Hey, there’s always Thailand. You can retire there at age 35 if you have like $500k in the bank and live like an emperor. Got to go with a spouse though, because you know, the implication.
I’ll pass on Thailand. The language challenge would be too much for me now.
I dunno, think about it, it’s nice and hot, and old fogeys get cold!
Yeah, hot is not a feature. I’m living at 9,000 feet now.
Have you considered Tibet? It is quite chilly. What are your feelings on salted fermented yak milk?
Please, everyone knows you don’t salt the fermented yak milk. You feed the salt to the yak before you milk it.
Dude, what is it with you and Thailand? Do they pay you a marketing fee?
There are only 100 resident visas handed out to foreigners per year. You can’t own property there, and you pretty much have to work if you want to stay.

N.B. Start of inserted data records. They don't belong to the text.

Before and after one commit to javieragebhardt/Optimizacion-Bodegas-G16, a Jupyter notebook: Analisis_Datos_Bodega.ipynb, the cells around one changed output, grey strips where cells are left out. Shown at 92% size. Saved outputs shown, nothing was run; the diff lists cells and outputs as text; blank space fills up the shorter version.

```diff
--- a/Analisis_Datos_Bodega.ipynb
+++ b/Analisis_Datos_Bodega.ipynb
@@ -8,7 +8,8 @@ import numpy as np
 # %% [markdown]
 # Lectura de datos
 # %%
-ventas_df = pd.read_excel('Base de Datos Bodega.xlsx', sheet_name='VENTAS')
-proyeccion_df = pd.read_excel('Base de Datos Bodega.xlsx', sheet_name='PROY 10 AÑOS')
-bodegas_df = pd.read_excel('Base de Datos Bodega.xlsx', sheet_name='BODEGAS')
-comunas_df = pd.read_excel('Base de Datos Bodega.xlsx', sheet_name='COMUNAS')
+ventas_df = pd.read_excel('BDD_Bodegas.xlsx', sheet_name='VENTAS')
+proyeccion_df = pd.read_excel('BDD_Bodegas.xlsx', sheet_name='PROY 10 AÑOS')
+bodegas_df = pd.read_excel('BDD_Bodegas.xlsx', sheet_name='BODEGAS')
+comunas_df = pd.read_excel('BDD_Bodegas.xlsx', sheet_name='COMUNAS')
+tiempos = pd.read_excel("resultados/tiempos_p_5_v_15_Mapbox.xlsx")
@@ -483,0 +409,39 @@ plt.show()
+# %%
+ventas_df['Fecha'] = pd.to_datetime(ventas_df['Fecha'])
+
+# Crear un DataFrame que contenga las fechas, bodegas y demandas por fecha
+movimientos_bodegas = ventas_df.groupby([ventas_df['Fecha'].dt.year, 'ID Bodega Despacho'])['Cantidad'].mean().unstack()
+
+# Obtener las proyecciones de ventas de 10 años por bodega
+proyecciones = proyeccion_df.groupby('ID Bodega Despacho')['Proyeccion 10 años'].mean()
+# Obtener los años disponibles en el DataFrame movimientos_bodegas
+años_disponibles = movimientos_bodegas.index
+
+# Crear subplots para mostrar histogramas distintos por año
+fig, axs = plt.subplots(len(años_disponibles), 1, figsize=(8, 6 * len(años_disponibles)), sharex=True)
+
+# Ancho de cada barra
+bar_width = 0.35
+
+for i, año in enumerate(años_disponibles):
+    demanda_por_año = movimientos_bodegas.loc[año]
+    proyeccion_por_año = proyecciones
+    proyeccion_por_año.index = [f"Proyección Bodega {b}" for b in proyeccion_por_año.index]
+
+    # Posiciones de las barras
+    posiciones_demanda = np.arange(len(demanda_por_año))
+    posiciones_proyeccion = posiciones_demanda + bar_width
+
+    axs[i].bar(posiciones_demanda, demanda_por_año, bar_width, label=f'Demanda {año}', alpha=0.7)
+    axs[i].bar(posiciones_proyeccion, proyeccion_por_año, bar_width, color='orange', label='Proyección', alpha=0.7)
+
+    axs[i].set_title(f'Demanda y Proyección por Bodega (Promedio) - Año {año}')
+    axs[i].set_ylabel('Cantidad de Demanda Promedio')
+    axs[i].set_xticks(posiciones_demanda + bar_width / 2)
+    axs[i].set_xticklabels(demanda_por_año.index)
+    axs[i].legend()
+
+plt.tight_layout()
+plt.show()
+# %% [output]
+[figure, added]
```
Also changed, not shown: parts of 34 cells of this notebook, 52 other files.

Also sex tourism is only a thing in certain parts of the country. Thailand is quite lovely, and also not as cheap as you might think. Go to Cambodia for some cheap SE Asia living.

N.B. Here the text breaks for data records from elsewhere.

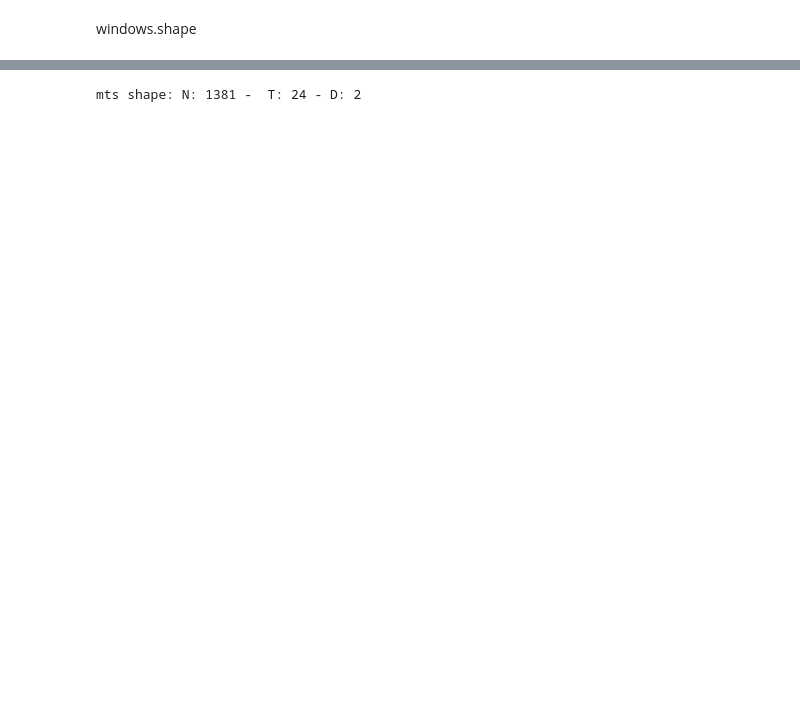
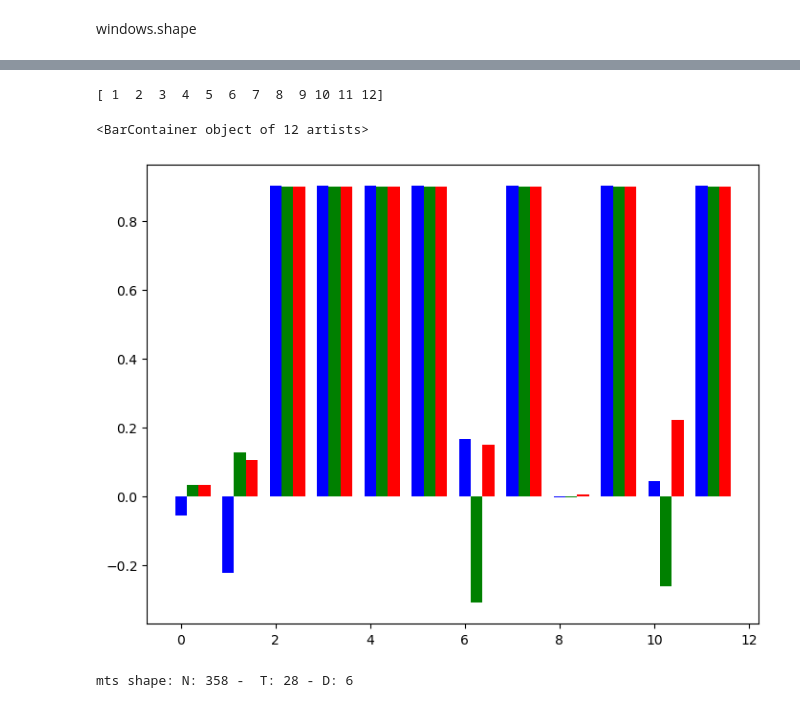
Before and after one commit to texsmv/airq_tool, a Jupyter notebook: ontario_projections_months.ipynb, the cells around one changed output, grey strips where cells are left out. Saved outputs shown, nothing was run; the diff lists cells and outputs as text; code cells hidden in the pictures; blank space fills up the shorter version.

```diff
--- a/ontario_projections_months.ipynb
+++ b/ontario_projections_months.ipynb
@@ -93,3 +139,46 @@ OMP: Info #276: omp_set_nested routine deprecated, please use omp_set_max_active
+# %%
+years = np.unique(month_ids)
+group_ids = month_ids
+
+fcs = []
+
+for target in years:
+
+    ccpca = CCPCA(n_components=1)
+    # target = 2012
+    ccpca.fit(
+        dfeatures[group_ids==target],
+        dfeatures[group_ids!=target],
+        var_thres_ratio=0.5,
+        n_alphas=40,
+        max_log_alpha=0.5,
+    )
+
+
+    coords2 = ccpca.transform(dfeatures[group_ids==target])
+    # coords2 = ccpca.transform(dfeatures[year_ids!=2011])
+    # coords2 = ccpca.transform(dfeatures)
+    best_alpha = ccpca.get_best_alpha()
+    cpca_fcs = ccpca.get_feat_contribs()
+    fcs.append(cpca_fcs)
+    # print(cpca_fcs)
+    # print(best_alpha)
+    # plt.scatter(coords2[:, 0], coords2[:, 1])
+# %%
+print(years)
+fcs = np.array(fcs)
+
+fig = plt.figure()
+ax = fig.add_axes([0,0,1,1])
+X = np.array([i for i in range (len(years))])
+ax.bar(X + 0.00, fcs[:,0], color = 'b', width = 0.25)
+ax.bar(X + 0.25, fcs[:,1], color = 'g', width = 0.25)
+ax.bar(X + 0.50, fcs[:,2], color = 'r', width = 0.25)
+# plt.bar(, fcs[:,0])
+# %% [output]
+[ 1  2  3  4  5  6  7  8  9 10 11 12]
+<BarContainer object of 12 artists>
+[figure, added]
 # %%
 from server.source.storage import MTSStorage
 
@@ -108,10 +197,10 @@ storage.add_mts(
     coords = {
         'coords': coords,
     },
-    sampling=False,
+    sampling=True,
     n_samples= N_VIZ_SAMPLES
 )
 
 storage.save()
 # %% [output]
-mts shape: N: 1381 -  T: 24 - D: 2
+mts shape: N: 358 -  T: 28 - D: 6
```
Also changed, not shown: parts of 12 cells of this notebook, 12 other files.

This reminds me, I have to renew my Dutch passport before I lose my Dutch citizenship.
This is what we call a high-class problem.
Well, if you do, let me know!!
While Donostia/San Sebastian is reaaaally expensive (but beautiful indeed, my mother was born there so I know it well), the smaller populations in the Basque Country are more affordable.
However, you probably want a bigger city with more social life. Bilbao could work, obviously Barcelona and Madrid. Many places in the South are beautiful and cheap, but for retirement the Basque Country would give you the best care (and the worst weather).
As for health insurance, 300€ a person should give you full coverage at 60 years old (I’m paying 50€ a month now, but I mostly use the public system).
Thanks, Juan! We were in Madrid, Sevillia and Granada for 4 weeks last year. We’re coming again some time this year — combined with a trip to South Africa — to check out some smaller cities.
Edit: The rail makes it really easy to explore Spain, one of the things we really like about it.
Check the North!! Galicia (la Coruña might fit) Asturias or the Basque Country (as I said, Bilbao or Donostia/San Sebastian.
It’s my favorite part of the country (I enjoyed the south too, but the north is where my heart’s at). Rains more often, but food is unbeatable and people are really nice. And those landscapes.
Rail wise, the high speed lines from Madrid make a lot of travel very easy, yes. The road infrastructure is also really first class.
Will do, thanks!
San Sebastián you just have to see. It’s perhaps the most beautiful city I know (although I don’t think I would love to live there, a little bit on the too small side, and very bourgeois.
Well, yes, it is a bit of a sticky wicket. But I shall try to take care of it the spring. It means making an appointment with the Embassy in DC.
As for retirement in Europe, my father (who is a US citizen) was able to get Irish Citizenship through his grand parents, and now as an EU citizen, lives in the Netherlands. Is that perhaps an option?